***** INPUT MATERIAL *****

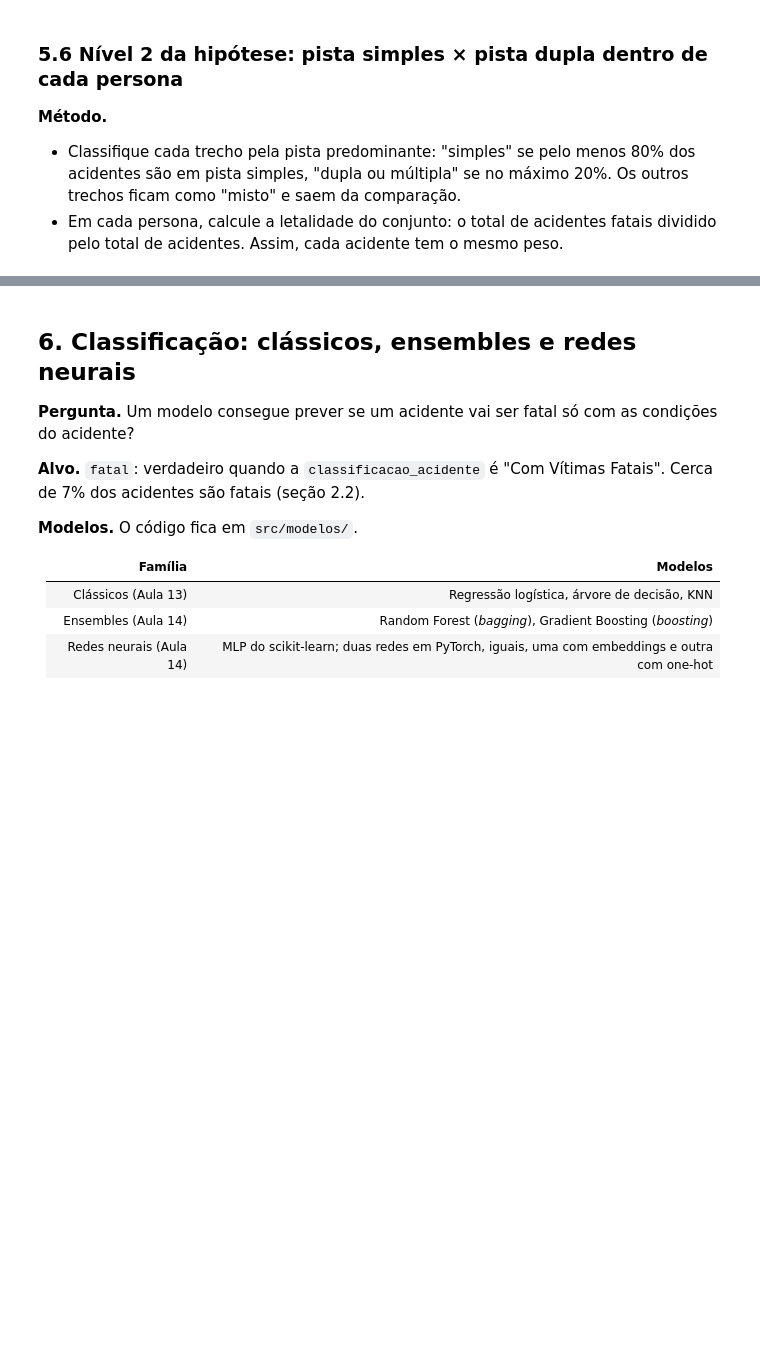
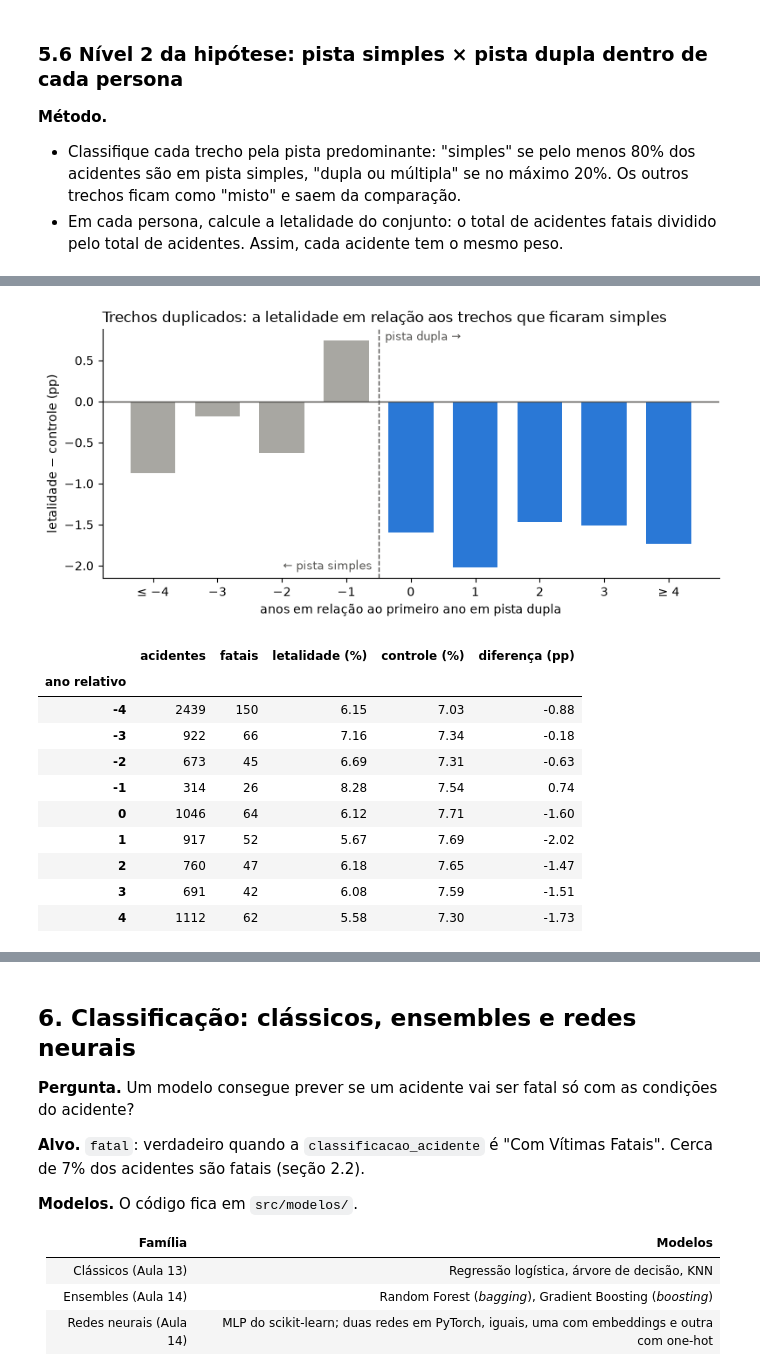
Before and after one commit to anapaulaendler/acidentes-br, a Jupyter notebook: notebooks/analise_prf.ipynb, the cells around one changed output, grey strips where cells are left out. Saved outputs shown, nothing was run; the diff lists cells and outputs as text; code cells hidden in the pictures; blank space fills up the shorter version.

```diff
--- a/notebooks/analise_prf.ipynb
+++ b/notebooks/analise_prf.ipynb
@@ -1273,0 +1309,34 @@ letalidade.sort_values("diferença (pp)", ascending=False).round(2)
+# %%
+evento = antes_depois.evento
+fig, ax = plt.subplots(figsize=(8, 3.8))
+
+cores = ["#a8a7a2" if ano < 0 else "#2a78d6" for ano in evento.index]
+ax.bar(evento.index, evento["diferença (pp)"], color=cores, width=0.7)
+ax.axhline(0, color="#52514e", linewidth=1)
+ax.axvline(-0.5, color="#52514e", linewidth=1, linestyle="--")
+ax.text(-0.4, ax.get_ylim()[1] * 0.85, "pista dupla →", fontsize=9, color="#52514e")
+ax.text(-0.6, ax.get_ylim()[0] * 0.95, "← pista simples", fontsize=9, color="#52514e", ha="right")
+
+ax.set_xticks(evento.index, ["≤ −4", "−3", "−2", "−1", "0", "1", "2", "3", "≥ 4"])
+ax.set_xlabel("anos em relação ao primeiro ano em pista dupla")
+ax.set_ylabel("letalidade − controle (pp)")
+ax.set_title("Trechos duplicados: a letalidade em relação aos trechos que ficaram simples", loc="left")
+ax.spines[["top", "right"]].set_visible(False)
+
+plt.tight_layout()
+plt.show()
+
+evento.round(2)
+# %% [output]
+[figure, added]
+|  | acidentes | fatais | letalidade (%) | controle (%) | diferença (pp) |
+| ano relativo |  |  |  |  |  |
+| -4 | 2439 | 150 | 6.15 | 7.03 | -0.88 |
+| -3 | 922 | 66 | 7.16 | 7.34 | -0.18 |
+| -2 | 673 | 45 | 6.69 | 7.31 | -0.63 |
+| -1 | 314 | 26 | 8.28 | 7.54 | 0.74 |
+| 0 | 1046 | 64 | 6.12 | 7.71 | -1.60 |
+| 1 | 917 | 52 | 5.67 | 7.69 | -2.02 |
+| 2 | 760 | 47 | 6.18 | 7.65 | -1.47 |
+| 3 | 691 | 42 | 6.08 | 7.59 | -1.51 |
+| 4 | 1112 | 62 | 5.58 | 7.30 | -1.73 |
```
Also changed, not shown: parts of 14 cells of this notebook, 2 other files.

*****
***** INPUT MATERIAL *****

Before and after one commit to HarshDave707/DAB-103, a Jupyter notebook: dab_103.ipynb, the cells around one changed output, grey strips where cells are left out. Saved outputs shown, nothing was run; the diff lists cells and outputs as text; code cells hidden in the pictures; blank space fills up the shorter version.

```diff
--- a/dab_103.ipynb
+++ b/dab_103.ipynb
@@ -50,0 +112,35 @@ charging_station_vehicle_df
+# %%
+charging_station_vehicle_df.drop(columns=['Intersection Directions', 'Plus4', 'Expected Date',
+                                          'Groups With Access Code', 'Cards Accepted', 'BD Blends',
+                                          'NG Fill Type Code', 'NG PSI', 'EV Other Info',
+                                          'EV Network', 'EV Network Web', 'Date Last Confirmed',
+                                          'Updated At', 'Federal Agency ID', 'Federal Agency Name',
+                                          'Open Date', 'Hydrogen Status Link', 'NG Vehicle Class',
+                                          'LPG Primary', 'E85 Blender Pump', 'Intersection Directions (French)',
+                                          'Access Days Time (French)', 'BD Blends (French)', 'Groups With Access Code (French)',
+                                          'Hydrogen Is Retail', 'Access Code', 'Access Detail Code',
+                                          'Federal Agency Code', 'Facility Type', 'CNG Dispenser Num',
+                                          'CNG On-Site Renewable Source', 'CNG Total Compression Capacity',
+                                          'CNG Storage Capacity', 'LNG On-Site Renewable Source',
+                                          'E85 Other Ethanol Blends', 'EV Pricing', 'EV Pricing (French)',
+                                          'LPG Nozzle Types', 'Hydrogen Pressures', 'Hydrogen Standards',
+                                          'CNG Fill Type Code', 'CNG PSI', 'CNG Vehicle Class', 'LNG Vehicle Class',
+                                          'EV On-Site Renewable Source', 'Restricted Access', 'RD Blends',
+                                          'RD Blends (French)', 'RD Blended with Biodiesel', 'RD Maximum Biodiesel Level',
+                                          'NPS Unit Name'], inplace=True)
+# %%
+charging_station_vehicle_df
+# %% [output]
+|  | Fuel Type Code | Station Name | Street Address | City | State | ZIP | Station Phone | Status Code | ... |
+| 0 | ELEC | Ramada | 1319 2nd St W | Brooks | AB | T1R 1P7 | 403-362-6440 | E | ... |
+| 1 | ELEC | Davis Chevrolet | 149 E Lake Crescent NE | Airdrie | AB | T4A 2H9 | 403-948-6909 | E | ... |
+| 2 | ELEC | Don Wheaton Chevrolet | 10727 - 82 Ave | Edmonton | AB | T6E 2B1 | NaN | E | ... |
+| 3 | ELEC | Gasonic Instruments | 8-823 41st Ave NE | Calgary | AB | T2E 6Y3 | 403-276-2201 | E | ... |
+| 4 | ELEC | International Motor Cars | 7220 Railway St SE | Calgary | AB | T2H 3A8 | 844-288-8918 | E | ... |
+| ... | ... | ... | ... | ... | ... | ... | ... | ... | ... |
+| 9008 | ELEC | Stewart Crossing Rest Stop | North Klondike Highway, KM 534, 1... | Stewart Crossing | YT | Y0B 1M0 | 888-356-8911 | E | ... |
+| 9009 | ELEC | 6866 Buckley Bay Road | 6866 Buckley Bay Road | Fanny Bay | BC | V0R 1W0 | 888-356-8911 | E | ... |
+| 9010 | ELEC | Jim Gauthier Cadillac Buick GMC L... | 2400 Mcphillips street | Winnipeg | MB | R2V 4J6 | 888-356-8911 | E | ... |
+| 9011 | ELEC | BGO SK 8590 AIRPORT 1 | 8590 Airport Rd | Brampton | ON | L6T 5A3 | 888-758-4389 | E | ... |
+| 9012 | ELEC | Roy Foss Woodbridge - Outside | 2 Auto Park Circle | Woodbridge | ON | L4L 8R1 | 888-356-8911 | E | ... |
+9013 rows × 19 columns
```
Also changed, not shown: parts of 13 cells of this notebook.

*****

**WORK ORDER:** Each line in the listing above that contains "ipynb" should be copied.

**RESPONSE TO THE TASK:**
Before and after one commit to anapaulaendler/acidentes-br, a Jupyter notebook: notebooks/analise_prf.ipynb, the cells around one changed output, grey strips where cells are left out. Saved outputs shown, nothing was run; the diff lists cells and outputs as text; code cells hidden in the pictures; blank space fills up the shorter version.
--- a/notebooks/analise_prf.ipynb
+++ b/notebooks/analise_prf.ipynb
Before and after one commit to HarshDave707/DAB-103, a Jupyter notebook: dab_103.ipynb, the cells around one changed output, grey strips where cells are left out. Saved outputs shown, nothing was run; the diff lists cells and outputs as text; code cells hidden in the pictures; blank space fills up the shorter version.
--- a/dab_103.ipynb
+++ b/dab_103.ipynb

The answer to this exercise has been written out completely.